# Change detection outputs

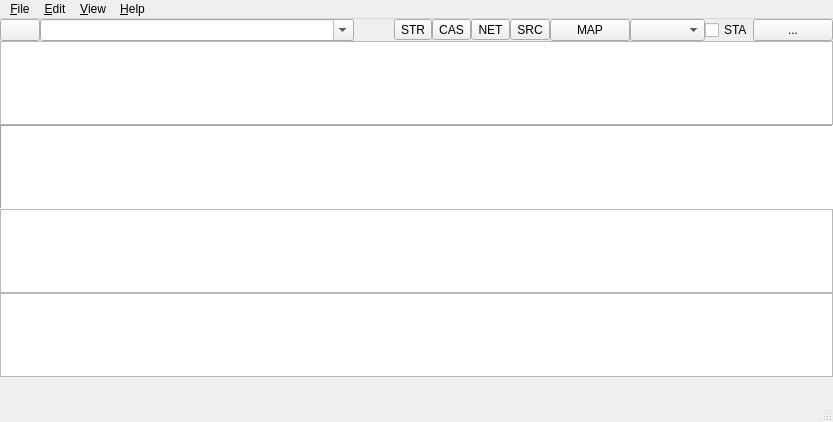
First picture: the form in app/srctblbrows_qt/browsmain.ui, repository tomojitakasu/RTKLIB, before the edit.
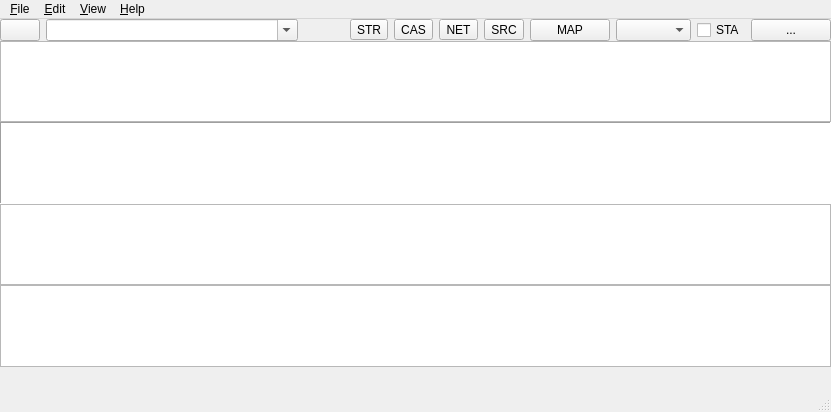
Second picture: the form after the edit. Icons and pictures are not drawn.

Patch:
```diff
--- a/app/srctblbrows_qt/browsmain.ui
+++ b/app/srctblbrows_qt/browsmain.ui
@@ -6,8 +6,8 @@
    <rect>
     <x>0</x>
     <y>0</y>
-    <width>833</width>
-    <height>422</height>
+    <width>831</width>
+    <height>412</height>
    </rect>
   </property>
   <property name="windowTitle">
@@ -63,9 +63,6 @@
           <string/>
          </property>
          <layout class="QHBoxLayout" name="horizontalLayout_4">
-          <property name="spacing">
-           <number>0</number>
-          </property>
           <property name="leftMargin">
            <number>0</number>
           </property>
@@ -448,7 +445,7 @@
     <rect>
      <x>0</x>
      <y>0</y>
-     <width>833</width>
+     <width>831</width>
      <height>21</height>
     </rect>
    </property>
```
Left out of the diff: 6 changed lines with no effect on the pictures.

# What this task involves
Set down every line of the entries above again, exactly as written, but not the pictures.

# Written solution
First picture: the form in app/srctblbrows_qt/browsmain.ui, repository tomojitakasu/RTKLIB, before the edit.
Second picture: the form after the edit. Icons and pictures are not drawn.

Patch:
```diff
--- a/app/srctblbrows_qt/browsmain.ui
+++ b/app/srctblbrows_qt/browsmain.ui
@@ -6,8 +6,8 @@
    <rect>
     <x>0</x>
     <y>0</y>
-    <width>833</width>
-    <height>422</height>
+    <width>831</width>
+    <height>412</height>
    </rect>
   </property>
   <property name="windowTitle">
@@ -63,9 +63,6 @@
           <string/>
          </property>
          <layout class="QHBoxLayout" name="horizontalLayout_4">
-          <property name="spacing">
-           <number>0</number>
-          </property>
           <property name="leftMargin">
            <number>0</number>
           </property>
@@ -448,7 +445,7 @@
     <rect>
      <x>0</x>
      <y>0</y>
-     <width>833</width>
+     <width>831</width>
      <height>21</height>
     </rect>
    </property>
```
Left out of the diff: 6 changed lines with no effect on the pictures.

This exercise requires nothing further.